I would like each line of the data that holds the word "mxPoint" copied out.

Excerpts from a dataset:
◇ ◇ ◇ ◇

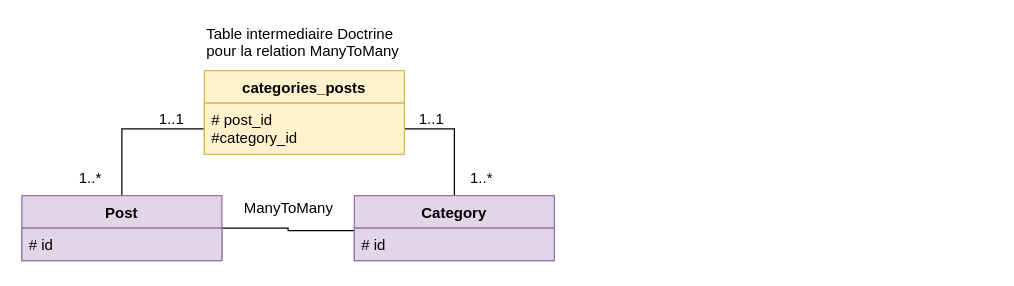
Earlier version of the draw.io diagram modele.drawio (caucrogeGit/blog). Source tidied: cells renumbered, new cells numbered last; positions are measured from the earlier drawing's top-left corner, leaving out a move shared by most shapes. Both pictures are drawn from the tidied source at 125%, with x=0, y=0 at pixel (21, 21).
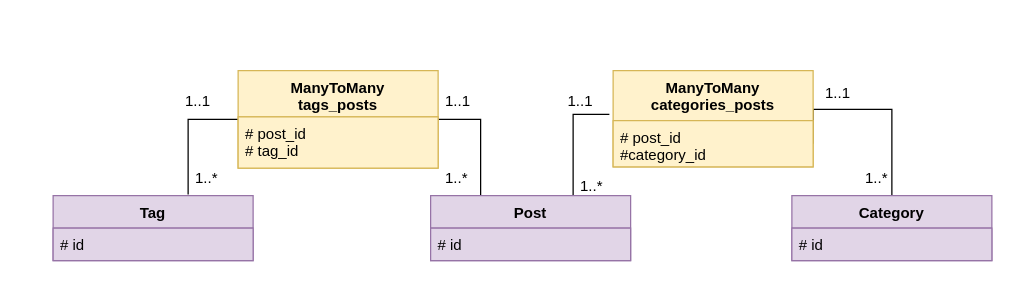
After the change.

Unchanged cells that the change refers to:
```xml
<mxCell id="8" value="# id" style="text;strokeColor=#9673a6;fillColor=#e1d5e7;align=left;verticalAlign=top;spacingLeft=4;spacingRight=4;overflow=hidden;points=[[0,0.5],[1,0.5]];portConstraint=eastwest;" parent="7" vertex="1">
  <mxGeometry y="26" width="160" height="26" as="geometry" />
</mxCell>
```

What changed in the source:
```diff
@@
-    <mxCell id="2" style="edgeStyle=orthogonalEdgeStyle;rounded=0;jettySize=auto;html=1;exitX=0.5;exitY=0;exitDx=0;exitDy=0;entryX=0;entryY=0.5;entryDx=0;entryDy=0;endArrow=none;endFill=0;" parent="1" edge="1" source="4" target="12">
-      <mxGeometry relative="1" as="geometry" />
+    <mxCell id="2" style="edgeStyle=orthogonalEdgeStyle;rounded=0;jettySize=auto;html=1;exitX=0.75;exitY=0;exitDx=0;exitDy=0;endArrow=none;endFill=0;" parent="1" edge="1" source="4">
+      <mxGeometry relative="1" as="geometry">
+        <mxPoint x="470" y="74" as="targetPoint" />
+        <Array as="points">
+          <mxPoint x="441" y="139" />
+          <mxPoint x="441" y="74" />
+        </Array>
+      </mxGeometry>
     </mxCell>
-    <mxCell id="3" style="edgeStyle=orthogonalEdgeStyle;rounded=0;jettySize=auto;html=1;exitX=1;exitY=0.5;exitDx=0;exitDy=0;entryX=0;entryY=0.077;entryDx=0;entryDy=0;entryPerimeter=0;endArrow=none;endFill=0;" parent="1" edge="1" source="4" target="8">
-      <mxGeometry relative="1" as="geometry" />
-    </mxCell>
+    <mxCell id="17" style="edgeStyle=orthogonalEdgeStyle;rounded=0;jettySize=auto;html=1;exitX=0.25;exitY=0;exitDx=0;exitDy=0;entryX=1;entryY=0.5;entryDx=0;entryDy=0;endArrow=none;endFill=0;" parent="1" edge="1" source="4" target="20">
+      <mxGeometry relative="1" as="geometry" />
+    </mxCell>
     <mxCell id="4" value="Post" style="swimlane;fontStyle=1;align=center;verticalAlign=top;horizontal=1;startSize=26;fillColor=#e1d5e7;strokeColor=#9673a6;" parent="1" vertex="1">
-      <mxGeometry y="139" width="160" height="52" as="geometry" />
+      <mxGeometry x="327" y="139" width="160" height="52" as="geometry" />
     </mxCell>
@@
     <mxCell id="6" style="edgeStyle=orthogonalEdgeStyle;rounded=0;jettySize=auto;html=1;exitX=0.5;exitY=0;exitDx=0;exitDy=0;entryX=1;entryY=0.5;entryDx=0;entryDy=0;endArrow=none;endFill=0;" parent="1" edge="1" source="7" target="12">
-      <mxGeometry relative="1" as="geometry" />
+      <mxGeometry relative="1" as="geometry">
+        <Array as="points">
+          <mxPoint x="696" y="70" />
+          <mxPoint x="633" y="70" />
+        </Array>
+      </mxGeometry>
     </mxCell>
     <mxCell id="7" value="Category" style="swimlane;fontStyle=1;align=center;verticalAlign=top;horizontal=1;startSize=26;fillColor=#e1d5e7;strokeColor=#9673a6;" parent="1" vertex="1">
-      <mxGeometry x="266" y="139" width="160" height="52" as="geometry" />
+      <mxGeometry x="616" y="139" width="160" height="52" as="geometry" />
     </mxCell>
@@
     <mxCell id="9" value="1..*&lt;br&gt;" style="text;html=1;align=left;verticalAlign=top;spacingTop=-4;" parent="1" vertex="1">
-      <mxGeometry x="44" y="115" width="28" height="14" as="geometry" />
+      <mxGeometry x="445" y="122" width="28" height="14" as="geometry" />
     </mxCell>
     <mxCell id="10" value="1..*&lt;br&gt;" style="text;html=1;align=left;verticalAlign=top;spacingTop=-4;" parent="1" vertex="1">
-      <mxGeometry x="357" y="115" width="28" height="14" as="geometry" />
+      <mxGeometry x="673" y="115" width="28" height="14" as="geometry" />
     </mxCell>
-    <mxCell id="11" value="categories_posts" style="swimlane;fontStyle=1;align=center;verticalAlign=top;horizontal=1;startSize=26;fillColor=#fff2cc;strokeColor=#d6b656;" parent="1" vertex="1">
-      <mxGeometry x="146" y="39" width="160" height="67" as="geometry" />
+    <mxCell id="11" value="ManyToMany&#10;categories_posts" style="swimlane;fontStyle=1;align=center;verticalAlign=top;horizontal=1;startSize=40;fillColor=#fff2cc;strokeColor=#d6b656;" parent="1" vertex="1">
+      <mxGeometry x="473" y="39" width="160" height="77" as="geometry" />
     </mxCell>
     <mxCell id="12" value="# post_id&#10;#category_id&#10;" style="text;strokeColor=#d6b656;fillColor=#fff2cc;align=left;verticalAlign=top;spacingLeft=4;spacingRight=4;overflow=hidden;points=[[0,0.5],[1,0.5]];portConstraint=eastwest;" parent="11" vertex="1">
-      <mxGeometry y="26" width="160" height="41" as="geometry" />
+      <mxGeometry y="40" width="160" height="37" as="geometry" />
     </mxCell>
-    <mxCell id="13" value="Table intermediaire Doctrine&lt;br&gt;pour la relation ManyToMany" style="text;html=1;align=left;verticalAlign=top;spacingTop=-4;" parent="1" vertex="1">
-      <mxGeometry x="146" width="164" height="28" as="geometry" />
-    </mxCell>
     <mxCell id="14" value="1..1" style="text;html=1;align=left;verticalAlign=top;spacingTop=-4;" parent="1" vertex="1">
-      <mxGeometry x="108" y="67.5" width="30" height="14" as="geometry" />
+      <mxGeometry x="435" y="53.5" width="30" height="14" as="geometry" />
     </mxCell>
     <mxCell id="15" value="1..1" style="text;html=1;align=left;verticalAlign=top;spacingTop=-4;" parent="1" vertex="1">
-      <mxGeometry x="316" y="67.5" width="30" height="14" as="geometry" />
+      <mxGeometry x="641" y="46.5" width="30" height="14" as="geometry" />
     </mxCell>
+    <mxCell id="18" style="edgeStyle=orthogonalEdgeStyle;rounded=0;jettySize=auto;html=1;exitX=0.675;exitY=-0.019;exitDx=0;exitDy=0;entryX=0;entryY=0.5;entryDx=0;entryDy=0;endArrow=none;endFill=0;exitPerimeter=0;" parent="1" edge="1" source="16" target="20">
+      <mxGeometry relative="1" as="geometry" />
+    </mxCell>
-    <mxCell id="16" value="ManyToMany" style="text;html=1;points=[];align=left;verticalAlign=top;spacingTop=-4;" parent="1" vertex="1">
-      <mxGeometry x="176" y="139" width="81" height="14" as="geometry" />
+    <mxCell id="16" value="Tag" style="swimlane;fontStyle=1;align=center;verticalAlign=top;horizontal=1;startSize=26;fillColor=#e1d5e7;strokeColor=#9673a6;" parent="1" vertex="1">
+      <mxGeometry x="25" y="139" width="160" height="52" as="geometry" />
     </mxCell>
+    <mxCell id="19" value="# id" style="text;strokeColor=#9673a6;fillColor=#e1d5e7;align=left;verticalAlign=top;spacingLeft=4;spacingRight=4;overflow=hidden;" parent="16" vertex="1">
+      <mxGeometry y="26" width="160" height="26" as="geometry" />
+    </mxCell>
+    <mxCell id="20" value="ManyToMany&#10;tags_posts" style="swimlane;fontStyle=1;align=center;verticalAlign=top;horizontal=1;startSize=37;fillColor=#fff2cc;strokeColor=#d6b656;" parent="1" vertex="1">
+      <mxGeometry x="173" y="39" width="160" height="78" as="geometry" />
+    </mxCell>
+    <mxCell id="21" value="# post_id&#10;# tag_id&#10;" style="text;strokeColor=#d6b656;fillColor=#fff2cc;align=left;verticalAlign=top;spacingLeft=4;spacingRight=4;overflow=hidden;" parent="20" vertex="1">
+      <mxGeometry y="37" width="160" height="41" as="geometry" />
+    </mxCell>
+    <mxCell id="22" value="1..*&lt;br&gt;" style="text;html=1;align=left;verticalAlign=top;spacingTop=-4;" parent="1" vertex="1">
+      <mxGeometry x="337" y="115" width="28" height="14" as="geometry" />
+    </mxCell>
+    <mxCell id="23" value="1..*&lt;br&gt;" style="text;html=1;align=left;verticalAlign=top;spacingTop=-4;" parent="1" vertex="1">
+      <mxGeometry x="137" y="115" width="28" height="14" as="geometry" />
+    </mxCell>
+    <mxCell id="24" value="1..1" style="text;html=1;align=left;verticalAlign=top;spacingTop=-4;" parent="1" vertex="1">
+      <mxGeometry x="129" y="53.5" width="30" height="14" as="geometry" />
+    </mxCell>
+    <mxCell id="25" value="1..1" style="text;html=1;align=left;verticalAlign=top;spacingTop=-4;" parent="1" vertex="1">
+      <mxGeometry x="337" y="53.5" width="30" height="14" as="geometry" />
+    </mxCell>
```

◇ ◇ ◇ ◇

**ANSWER TO THE PROBLEM:**
+        <mxPoint x="470" y="74" as="targetPoint" />
+          <mxPoint x="441" y="139" />
+          <mxPoint x="441" y="74" />
+          <mxPoint x="696" y="70" />
+          <mxPoint x="633" y="70" />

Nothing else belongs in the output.